[DATA EXTRACTS Boundary: Start]

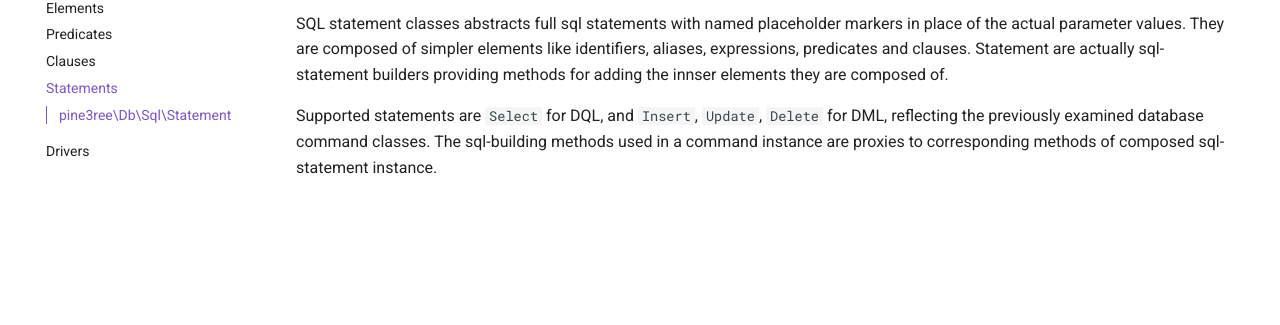
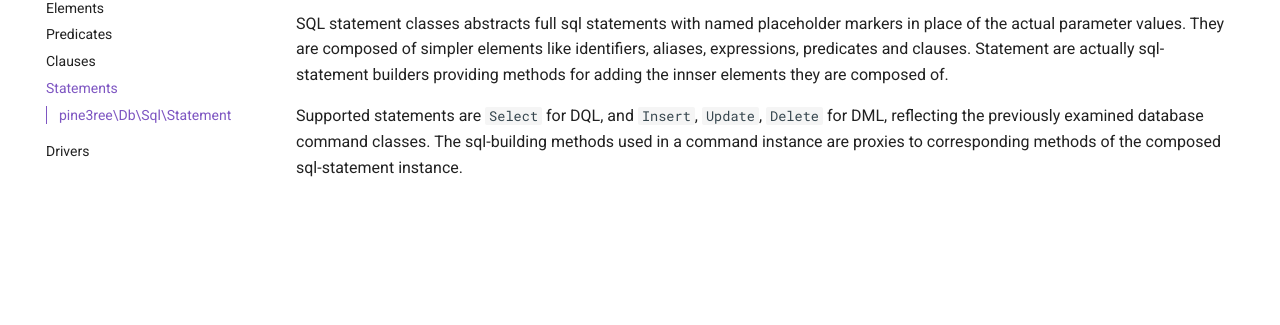
Before and after one commit to pine3ree/pine3ree-db, an MkDocs documentation site: the page built from docs/sql/statements.md, in a window 1280 px wide. Shown: the part 220-545 px from the top of the page. Built offline with MkDocs 1.6.1 and Material for MkDocs 9.7.7, drawn with Linux system fonts in a browser that asks for light colours; comment, search, counter and statistics services are not loaded.

Commit message:
Docs update
Signed-off-by: pine3ree <pine3ree@gmail.com>

```diff
--- a/docs/sql/statements.md
+++ b/docs/sql/statements.md
@@ -8,5 +8,5 @@ composed of.
 
 Supported statements are `Select` for DQL, and `Insert`, `Update`, `Delete` for DML,
 reflecting the previously examined database command classes. The sql-building methods
-used in a command instance are proxies to corresponding methods of composed
+used in a command instance are proxies to corresponding methods of the composed
 sql-statement instance.
--- a/mkdocs.yml
+++ b/mkdocs.yml
@@ -11,6 +11,7 @@ nav:
         - Clauses: sql/clauses.md
         - Statements: sql/statements.md
         - Drivers: sql/drivers.md
+
 repo_url: 'https://github.com/pine3ree/pine3ree-db'
 
 theme:
```
Also changed, not shown: docs/sql/predicates.md (+1 -1 lines).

[DATA EXTRACTS Boundary: End]

* [GOAL OF THE EXERCISE] All of the data must be given again exactly, without the pictures.

* [TASK OUTPUT]
Before and after one commit to pine3ree/pine3ree-db, an MkDocs documentation site: the page built from docs/sql/statements.md, in a window 1280 px wide. Shown: the part 220-545 px from the top of the page. Built offline with MkDocs 1.6.1 and Material for MkDocs 9.7.7, drawn with Linux system fonts in a browser that asks for light colours; comment, search, counter and statistics services are not loaded.

Commit message:
Docs update
Signed-off-by: pine3ree <pine3ree@gmail.com>

```diff
--- a/docs/sql/statements.md
+++ b/docs/sql/statements.md
@@ -8,5 +8,5 @@ composed of.
 
 Supported statements are `Select` for DQL, and `Insert`, `Update`, `Delete` for DML,
 reflecting the previously examined database command classes. The sql-building methods
-used in a command instance are proxies to corresponding methods of composed
+used in a command instance are proxies to corresponding methods of the composed
 sql-statement instance.
--- a/mkdocs.yml
+++ b/mkdocs.yml
@@ -11,6 +11,7 @@ nav:
         - Clauses: sql/clauses.md
         - Statements: sql/statements.md
         - Drivers: sql/drivers.md
+
 repo_url: 'https://github.com/pine3ree/pine3ree-db'
 
 theme:
```
Also changed, not shown: docs/sql/predicates.md (+1 -1 lines).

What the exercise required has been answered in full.